House, Senate adopt resolutions condemning hate crimes against Asian Americans

    Sen. Stephanie Chang | Susan J. Demas

    After shootings at three spas in the Atlanta area on Tuesday killed eight people, including six Asian-American women, resolutions condemning racism and violence against Asian Americans were adopted in both the state House and Senate Thursday. 

    Robert Aaron Long was arrested and held without bond. He faces four counts of murder and a charge of aggravated assault, per the county Cherokee County Sheriff’s office. He also has been charged with more four counts of murder, the Atlanta Police Department said.

    Incidents of hate crimes can be reported to the Michigan Attorney General Hate Crimes Unit at 313-456-0200 and matters of discrimination can be reported to the Michigan Department of Civil Rights discrimination hotline at 1-800-482-3604.

    “To my fellow Asian American community members, I want to let you know that we see you, we feel your pain and your fear. We know that you feel worried about sending your kids to school with the potential for more bullying, or are worried about your elderly Asian parents becoming a target just for walking down the street or are fearful as Asian American women about what public spaces are unsafe for us,” Sen. Stephanie Chang (D-Detroit) said during a tearful floor speech Thursday. “It saddens me and angers me that we have to think about these things that we could be a target for no other reason than our race.”

    Senate Resolution 30, introduced by Chang, and House Resolution 61, introduced by Rep. Ranjeev Puri (D-Canton), condemn the rise in hate crimes against Asian American and Pacific Islanders (AAPIs) and encourage Michiganders to report hate crimes and discrimination.  

    According to a recent report by Stop AAPI Hate, 3,795 hate-driven incidents, including physical assault, verbal harassment, workplace discrimination, refusal of service, online harassment and shunning, have been reported between March 19, 2020 and February 28 nationwide, including 16 incidents in Michigan. 

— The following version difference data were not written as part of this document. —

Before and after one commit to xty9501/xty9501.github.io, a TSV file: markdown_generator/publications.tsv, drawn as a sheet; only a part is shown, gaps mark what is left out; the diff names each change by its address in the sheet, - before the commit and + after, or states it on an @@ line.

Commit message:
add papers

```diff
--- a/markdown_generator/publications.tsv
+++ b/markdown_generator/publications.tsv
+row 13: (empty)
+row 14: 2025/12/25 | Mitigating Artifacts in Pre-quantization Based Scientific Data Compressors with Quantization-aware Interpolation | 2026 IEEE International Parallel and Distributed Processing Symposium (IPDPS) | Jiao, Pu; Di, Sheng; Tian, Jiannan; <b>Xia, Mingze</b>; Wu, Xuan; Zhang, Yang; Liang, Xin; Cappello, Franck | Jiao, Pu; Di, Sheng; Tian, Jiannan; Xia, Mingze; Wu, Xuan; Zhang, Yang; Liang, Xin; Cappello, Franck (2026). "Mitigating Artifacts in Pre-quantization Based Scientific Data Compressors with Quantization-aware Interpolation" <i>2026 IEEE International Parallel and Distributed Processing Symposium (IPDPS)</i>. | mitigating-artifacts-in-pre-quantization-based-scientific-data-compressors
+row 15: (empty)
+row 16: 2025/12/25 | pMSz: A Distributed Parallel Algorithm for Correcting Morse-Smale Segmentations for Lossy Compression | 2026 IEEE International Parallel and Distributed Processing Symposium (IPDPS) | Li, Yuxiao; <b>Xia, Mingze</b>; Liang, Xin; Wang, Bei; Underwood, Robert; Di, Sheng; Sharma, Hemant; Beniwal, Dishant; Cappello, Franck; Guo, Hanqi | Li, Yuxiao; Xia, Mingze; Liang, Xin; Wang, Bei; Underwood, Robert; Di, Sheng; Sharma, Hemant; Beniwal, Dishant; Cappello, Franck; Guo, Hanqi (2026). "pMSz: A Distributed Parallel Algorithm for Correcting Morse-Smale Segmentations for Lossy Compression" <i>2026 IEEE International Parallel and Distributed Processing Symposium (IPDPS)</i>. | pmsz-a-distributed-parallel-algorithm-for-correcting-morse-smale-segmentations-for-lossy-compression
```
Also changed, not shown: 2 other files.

    Michigan educators, civil rights leaders work to stop anti-Asian violence during pandemic 

    The report also stated that 30% of all AAPIs have reported being subjected to racist and hateful acts of discrimination or violence since the beginning of the COVID-19 pandemic. 

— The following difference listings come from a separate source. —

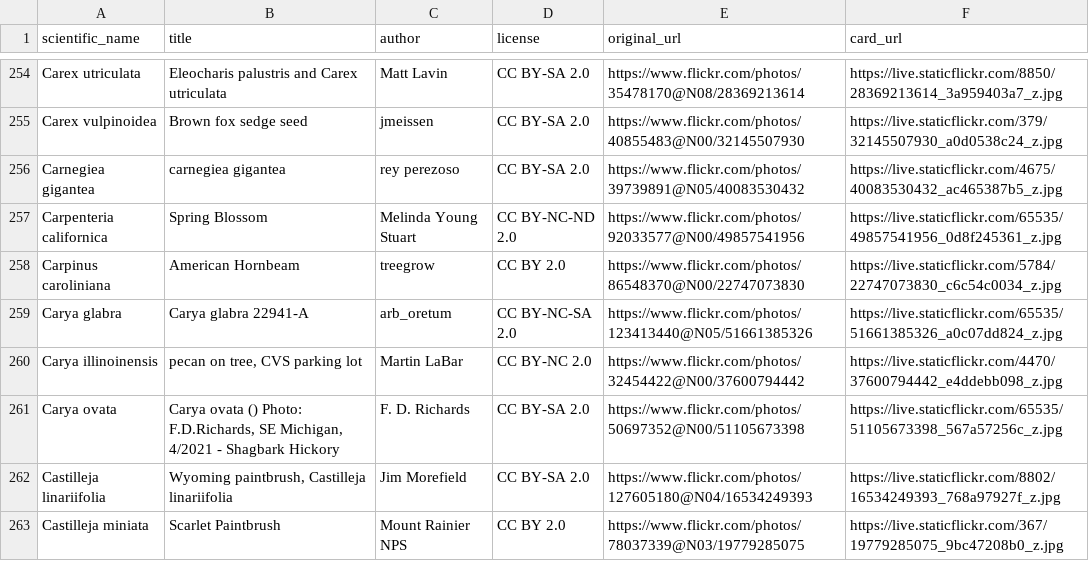
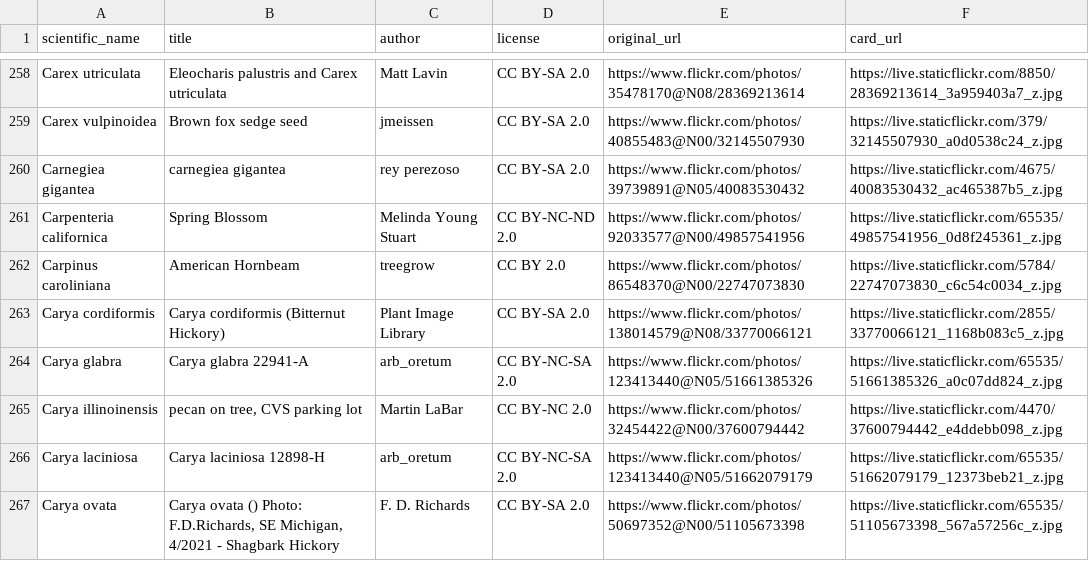
Before and after one commit to developing-human/planting-life-data, a CSV file: data/out/images-without-human-overrides-all.csv, drawn as a sheet; only a part is shown, gaps mark what is left out; the shorter side is filled out with more unchanged rows; the diff covers the shown part only; the diff names each change by its address in the sheet, - before the commit and + after, or states it on an @@ line.

Commit message:
regenerate, add wikipedia links to several plants

```diff
--- a/data/out/images-without-human-overrides-all.csv
+++ b/data/out/images-without-human-overrides-all.csv
+row 263: Carya cordiformis | Carya cordiformis (Bitternut Hickory) | Plant Image Library | CC BY-SA 2.0 | https://www.flickr.com/photos/138014579@N08/33770066121 | https://live.staticflickr.com/2855/33770066121_1168b083c5_z.jpg
+row 266: Carya laciniosa | Carya laciniosa 12898-H | arb_oretum | CC BY-NC-SA 2.0 | https://www.flickr.com/photos/123413440@N05/51662079179 | https://live.staticflickr.com/65535/51662079179_12373beb21_z.jpg
```
Also changed, not shown: 13 added rows elsewhere in this file, data/out/images-all.csv, 2 other files.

    Former President Donald Trump repeatedly referred to COVID-19 as the “Chinese-flu” over the last year and Senate Majority Leader Mike Shirkey (R-Clarklake) has also called the virus the “China flu.” 

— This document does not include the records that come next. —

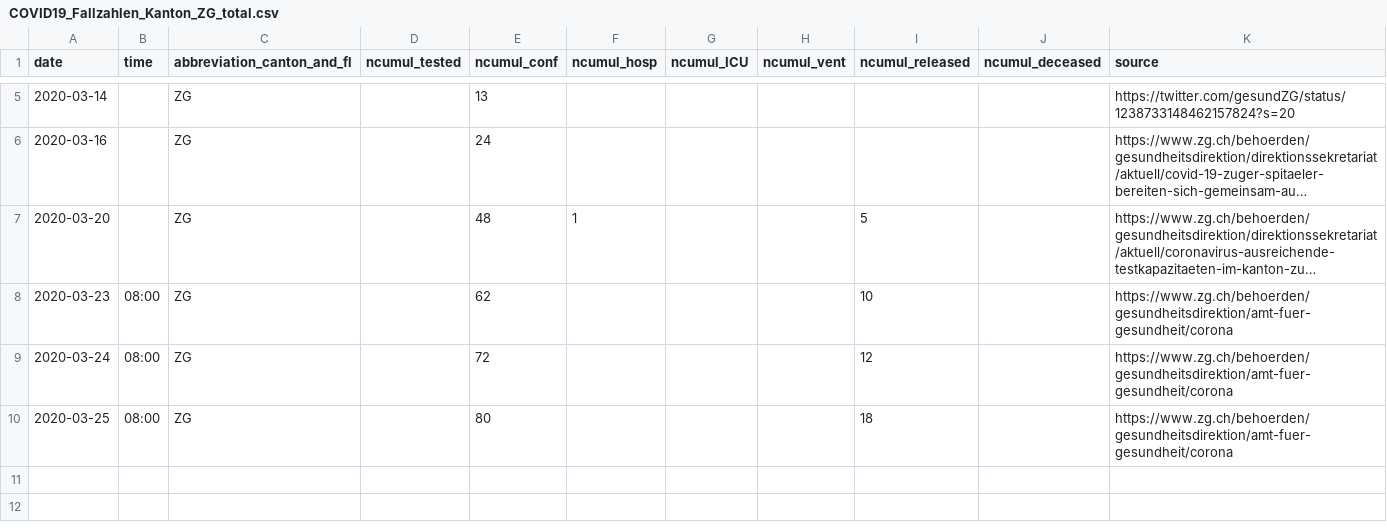
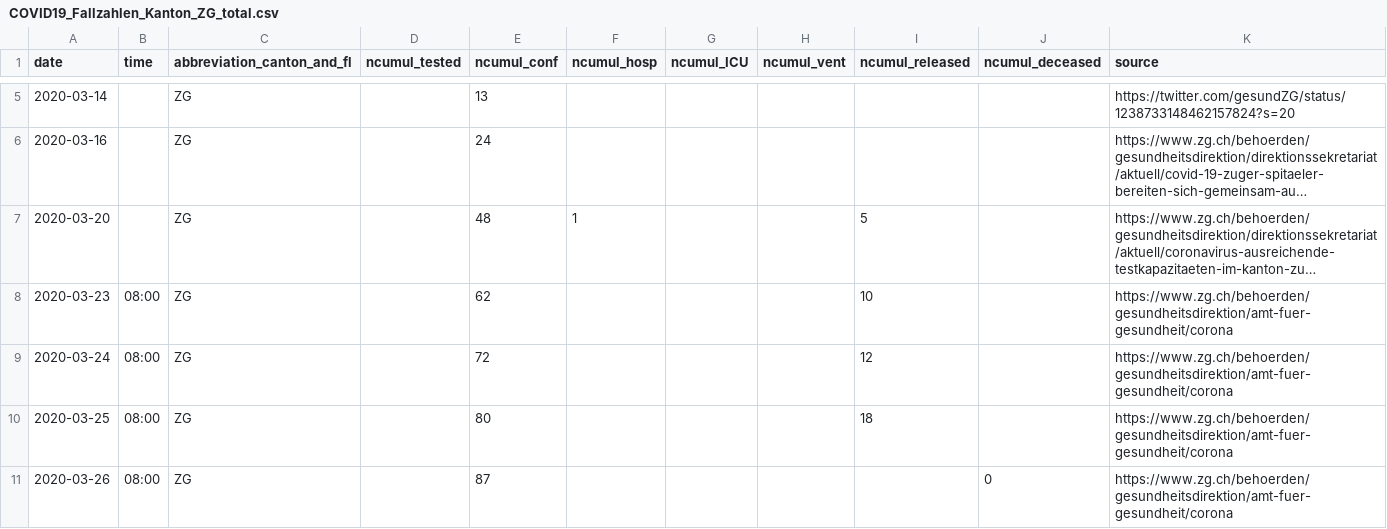
Before and after one commit to CorinneHuegli/covid_19, a CSV file: fallzahlen_kanton_total_csv/COVID19_Fallzahlen_Kanton_ZG_total.csv, drawn as a sheet; only a part is shown, gaps mark what is left out; long unchanged cells end in ….

```diff
--- a/fallzahlen_kanton_total_csv/COVID19_Fallzahlen_Kanton_ZG_total.csv
+++ b/fallzahlen_kanton_total_csv/COVID19_Fallzahlen_Kanton_ZG_total.csv
@@ -10 +10,2 @@ date,time,abbreviation_canton_and_fl,ncumul_tested,ncumul_conf,ncumul_hosp,ncumu
 2020-03-25,08:00,ZG,"",80,"","","",18,"",https://www.zg.ch/behoerden/gesundheitsdirektion/amt-fuer-gesundheit/corona
+2020-03-26,08:00,ZG,,87,,,,,0,https://www.zg.ch/behoerden/gesundheitsdirektion/amt-fuer-gesundheit/corona
```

    On Monday, Shirkey doubled down on his comments when JTV host Bart Hawley asked if he regretted saying it.

    “Not at all. Nope. It’s where it came from,” Shirkey said. 

    On Twitter Wednesday, Gov. Gretchen Whitmer said that “when leaders refer to COVID-19 as ‘Chinese flu’ or ‘China virus’ they perpetuate bigotry and xenophobia, feeding the incidents we have seen.”

    Allison Donahue
    Allison R. Donahue covers education, women's issues and LGBTQ issues. Previously, she was a suburbs reporter at the St. Cloud Times in St. Cloud, Minn., covering local education and government. As a graduate of Grand Valley State University, she has previous experience as a freelance researcher for USA Today and an intern with WOOD TV-8. When she is away from her desk, she spends her time going to concerts, comedy shows or getting lost on hikes in different places around the world.